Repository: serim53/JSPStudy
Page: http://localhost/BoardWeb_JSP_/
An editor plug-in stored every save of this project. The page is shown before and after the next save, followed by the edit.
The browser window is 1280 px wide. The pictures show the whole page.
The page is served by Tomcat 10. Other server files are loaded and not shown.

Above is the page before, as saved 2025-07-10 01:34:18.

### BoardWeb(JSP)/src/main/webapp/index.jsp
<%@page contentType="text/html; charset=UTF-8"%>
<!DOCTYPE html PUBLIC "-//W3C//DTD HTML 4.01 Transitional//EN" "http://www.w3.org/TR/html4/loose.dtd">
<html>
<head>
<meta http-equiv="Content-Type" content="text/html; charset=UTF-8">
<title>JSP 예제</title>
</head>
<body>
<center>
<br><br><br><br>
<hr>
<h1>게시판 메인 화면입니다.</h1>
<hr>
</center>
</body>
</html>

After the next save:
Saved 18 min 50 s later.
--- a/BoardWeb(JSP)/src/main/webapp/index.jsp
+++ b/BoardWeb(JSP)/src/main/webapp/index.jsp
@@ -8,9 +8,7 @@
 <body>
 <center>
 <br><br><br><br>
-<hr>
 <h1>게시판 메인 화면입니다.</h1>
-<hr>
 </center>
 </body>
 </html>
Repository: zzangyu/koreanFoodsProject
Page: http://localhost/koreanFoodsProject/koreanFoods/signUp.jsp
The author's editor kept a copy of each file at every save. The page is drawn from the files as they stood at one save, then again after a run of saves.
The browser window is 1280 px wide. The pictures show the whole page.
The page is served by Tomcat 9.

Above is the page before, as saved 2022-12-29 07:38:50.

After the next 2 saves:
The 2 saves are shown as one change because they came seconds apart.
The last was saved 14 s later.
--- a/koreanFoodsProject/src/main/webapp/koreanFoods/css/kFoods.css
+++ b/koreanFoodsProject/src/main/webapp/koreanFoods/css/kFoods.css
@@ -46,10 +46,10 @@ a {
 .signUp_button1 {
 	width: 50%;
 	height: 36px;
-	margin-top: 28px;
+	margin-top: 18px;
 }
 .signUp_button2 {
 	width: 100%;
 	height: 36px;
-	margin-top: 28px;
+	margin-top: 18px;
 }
········
About this task: Search the entries above for the string "webapp", and report each line where it occurs.

Written solution:
### BoardWeb(JSP)/src/main/webapp/index.jsp
--- a/BoardWeb(JSP)/src/main/webapp/index.jsp
+++ b/BoardWeb(JSP)/src/main/webapp/index.jsp
--- a/koreanFoodsProject/src/main/webapp/koreanFoods/css/kFoods.css
+++ b/koreanFoodsProject/src/main/webapp/koreanFoods/css/kFoods.css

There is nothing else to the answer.